"I thought it was a joke," O'Sullivan said. "I wanted to raise my hand and tell him he forgot my name. It was that obvious to everybody."
"I was completely in shock," said O'Leary. "I saw him in the hallway later and pointed my finger at him and I said, "you know I belong on this team.' He said, 'no you don't.' "
O'Leary had been a solid defenseman on the national team since its formation in 1990 and had put her career plans on hold to try for the Olympics. Her chances looked excellent after she was named last April to the all-tournament team at the world championships.
O'Sullivan, a national team member since 1994, played on the first line throughout the Olympic training that began last August.
They say they weren't cut because of their ability and, to this day, they don't know why. Players who meant so much to the growth of women's hockey are bitter that Smith didn't break the news privately.
"I'd much rather do it in front of the whole team," Smith said. "Everybody's got to face the music.
"While their length of service was great for women's hockey and, in particular, for USA hockey, I think all the players came into this knowing you can give your best and it might not be good enough."
He wouldn't reveal his reasons for the cuts.
"I don't want to tear those players down," he added. "They just got beaten out by better players."
No way, say O'Leary and O'Sullivan.
"There's something fishy about this whole thing because he cut two of the hardest workers. I don't think the truth will ever come out," O'Leary said. "There aren't many girls on the team that can even lace my skates."
"By cutting me, coach Smith has put himself above the team and above the country," O'Sullivan said. "Twenty members of the team would stand behind me as far as knowing I got a raw deal. He made a mistake."
O'Sullivan, more reserved than O'Leary, was named an alternate in case someone got hurt. That didn't happen.
Whitten, a 26-year-old University of New Hampshire graduate from Glens Falls, N.Y., has been on the national team since 1992. She is helping efforts to start a pro league and may try for the next Winter Olympics.
"I'm not the kind of person who's going to let that ruin my life," she said. But she had some rough nights when the team was about to leave for Nagano.
"Whether it's dream or nightmares, I don't know," she said.
The barely healed wounds are being rubbed raw by the start of the Olympics. Newspapers headline America's hopes. Television trumpets the glory of the Winter Games.
O'Leary and O'Sullivan had to get away. They're vacationing together in Florida and have no intention of watching the games they're convinced they should have been in.
O'Leary tried to escape before, spending three weeks in Switzerland last month where she skied and visited friends. Then she returned to her Auburn, Mass., home and her room filled with trophies, medals and plaques.
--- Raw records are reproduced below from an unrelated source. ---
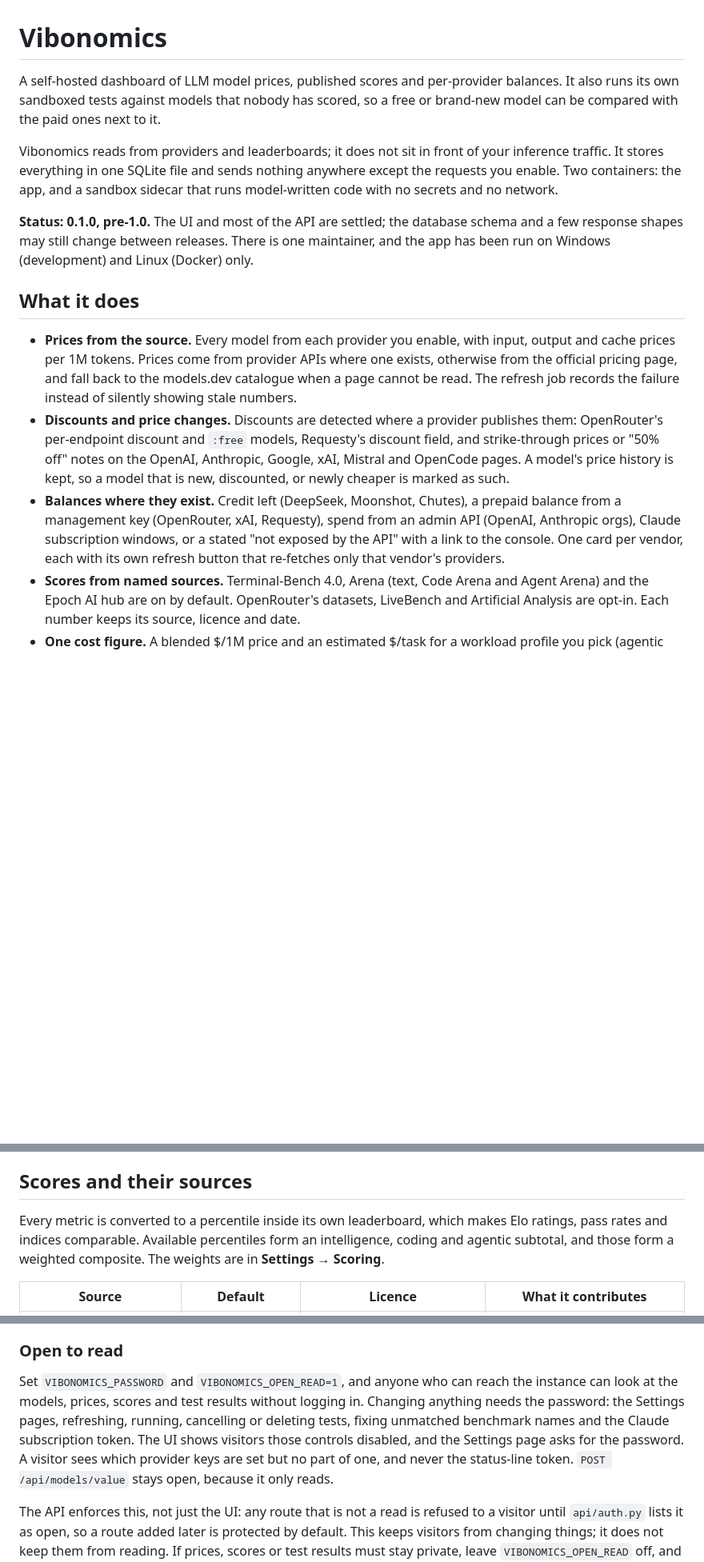
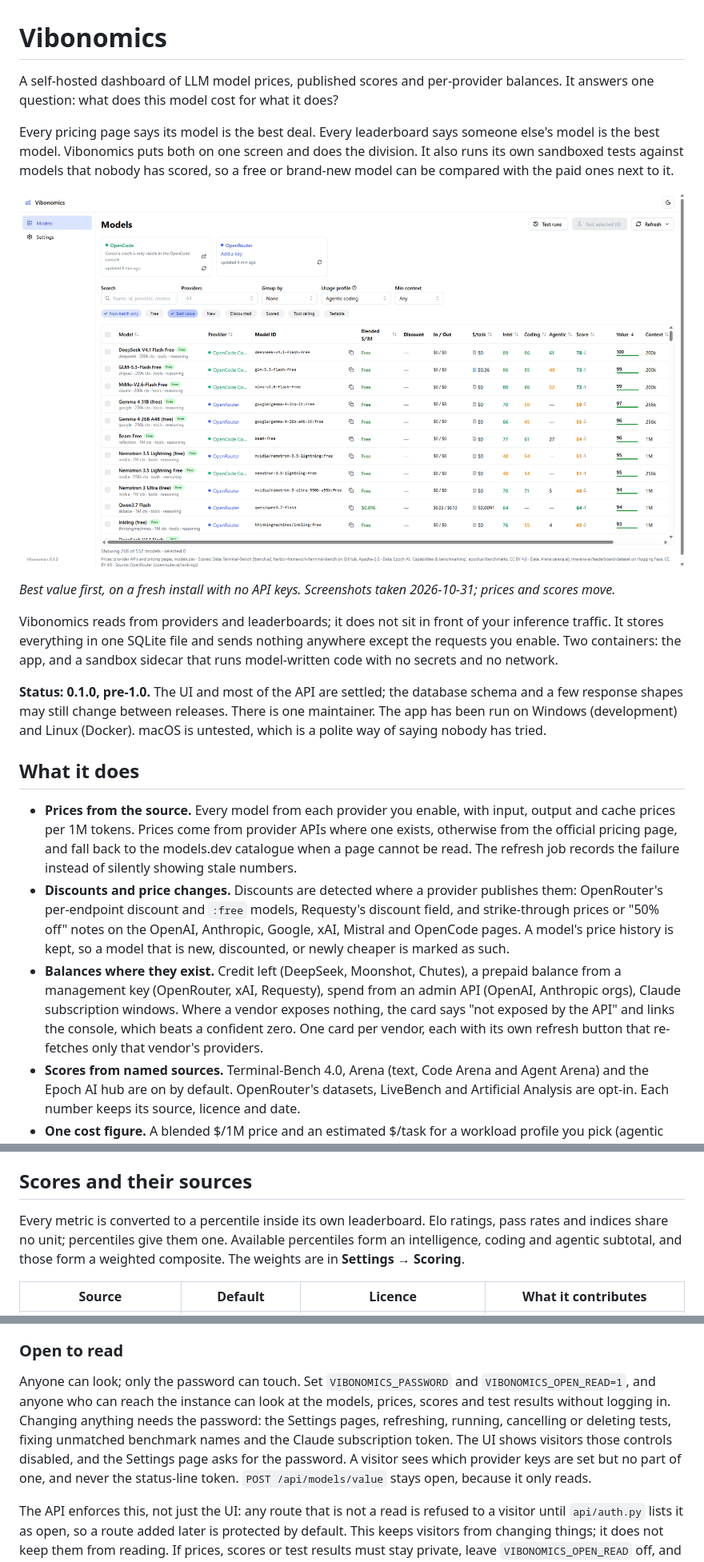
Before and after one commit to wulfftech/vibonomics, a Markdown page: README.md, 3 parts joined by grey strips. Shown at 80% size. Rendered like a GitHub page; pictures changed too: docs/screenshots/models.png (added); blank space fills up the shorter version.

```diff
--- a/README.md
+++ b/README.md
@@ -1,8 +1,17 @@
 # Vibonomics
 
-A self-hosted dashboard of LLM model prices, published scores and per-provider balances. It also
-runs its own sandboxed tests against models that nobody has scored, so a free or brand-new model can
-be compared with the paid ones next to it.
+A self-hosted dashboard of LLM model prices, published scores and per-provider balances. It answers one
+question: what does this model cost for what it does?
+
+Every pricing page says its model is the best deal. Every leaderboard says someone else's model is the
+best model. Vibonomics puts both on one screen and does the division. It also runs its own sandboxed
+tests against models that nobody has scored, so a free or brand-new model can be compared with the paid
+ones next to it.
+
+![The Models page sorted by value: free and cheap models that score well come first, each with its price, estimated cost per task, scores and a value index](docs/screenshots/models.png)
+
+*Best value first, on a fresh install with no API keys. Screenshots taken 2026-10-31; prices and scores
+move.*
 
 Vibonomics reads from providers and leaderboards; it does not sit in front of your inference traffic.
 It stores everything in one SQLite file and sends nothing anywhere except the requests you enable.
@@ -10,8 +19,9 @@ Two containers: the app, and a sandbox sidecar that runs model-written code with
 network.
 
 **Status: 0.1.0, pre-1.0.** The UI and most of the API are settled; the database schema and a few
-response shapes may still change between releases. There is one maintainer, and the app has been run
-on Windows (development) and Linux (Docker) only.
+response shapes may still change between releases. There is one maintainer. The app has been run on
+Windows (development) and Linux (Docker). macOS is untested, which is a polite way of saying nobody has
+tried.
 
 ## What it does
 
@@ -25,8 +35,9 @@ on Windows (development) and Linux (Docker) only.
   history is kept, so a model that is new, discounted, or newly cheaper is marked as such.
 - **Balances where they exist.** Credit left (DeepSeek, Moonshot, Chutes), a prepaid balance from a
   management key (OpenRouter, xAI, Requesty), spend from an admin API (OpenAI, Anthropic orgs), Claude
-  subscription windows, or a stated "not exposed by the API" with a link to the console. One card per
-  vendor, each with its own refresh button that re-fetches only that vendor's providers.
+  subscription windows. Where a vendor exposes nothing, the card says "not exposed by the API" and links
+  the console, which beats a confident zero. One card per vendor, each with its own refresh button that
+  re-fetches only that vendor's providers.
 - **Scores from named sources.** Terminal-Bench 4.0, Arena (text, Code Arena and Agent Arena) and the
   Epoch AI hub are on by default. OpenRouter's datasets, LiveBench and Artificial Analysis are opt-in.
   Each number keeps its source, licence and date.
@@ -105,9 +128,9 @@ Compose passes everything in `.env` to the app, so keys can live there instead o
 
 ## Scores and their sources
 
-Every metric is converted to a percentile inside its own leaderboard, which makes Elo ratings, pass
-rates and indices comparable. Available percentiles form an intelligence, coding and agentic subtotal,
-and those form a weighted composite. The weights are in **Settings → Scoring**.
+Every metric is converted to a percentile inside its own leaderboard. Elo ratings, pass rates and indices
+share no unit; percentiles give them one. Available percentiles form an intelligence, coding and agentic
+subtotal, and those form a weighted composite. The weights are in **Settings → Scoring**.
 
 | Source | Default | Licence | What it contributes |
 |---|---|---|---|
@@ -315,12 +351,13 @@ address that reaches the app without passing the proxy — a LAN address and por
 
 ### Open to read
 
-Set `VIBONOMICS_PASSWORD` and `VIBONOMICS_OPEN_READ=1`, and anyone who can reach the instance can look at
-the models, prices, scores and test results without logging in. Changing anything needs the password: the
-Settings pages, refreshing, running, cancelling or deleting tests, fixing unmatched benchmark names and
-the Claude subscription token. The UI shows visitors those controls disabled, and the Settings page asks
-for the password. A visitor sees which provider keys are set but no part of one, and never the
-status-line token. `POST /api/models/value` stays open, because it only reads.
+Anyone can look; only the password can touch. Set `VIBONOMICS_PASSWORD` and `VIBONOMICS_OPEN_READ=1`, and
+anyone who can reach the instance can look at the models, prices, scores and test results without logging
+in. Changing anything needs the password: the Settings pages, refreshing, running, cancelling or deleting
+tests, fixing unmatched benchmark names and the Claude subscription token. The UI shows visitors those
+controls disabled, and the Settings page asks for the password. A visitor sees which provider keys are
+set but no part of one, and never the status-line token. `POST /api/models/value` stays open, because it
+only reads.
 
 The API enforces this, not just the UI: any route that is not a read is refused to a visitor until
 `api/auth.py` lists it as open, so a route added later is protected by default. This keeps visitors from
```
Also changed, not shown: other parts of README.md (+31 -6 lines), AGENTS.md (+4 -0 lines), docs/screenshots/model-config-dark.png (added), docs/screenshots/model-scores-dark.png (added), docs/screenshots/models-top-score-dark.png (added), docs/screenshots/settings-benchmarks.png (added).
"I just don't look at the walls," she said. "Everybody says you've done so much to be proud of but none of that means anything anymore."
"She was like a zombie" after being cut, her mother Maureen says. "She didn't sleep at all. She couldn't eat and it's still almost the same way."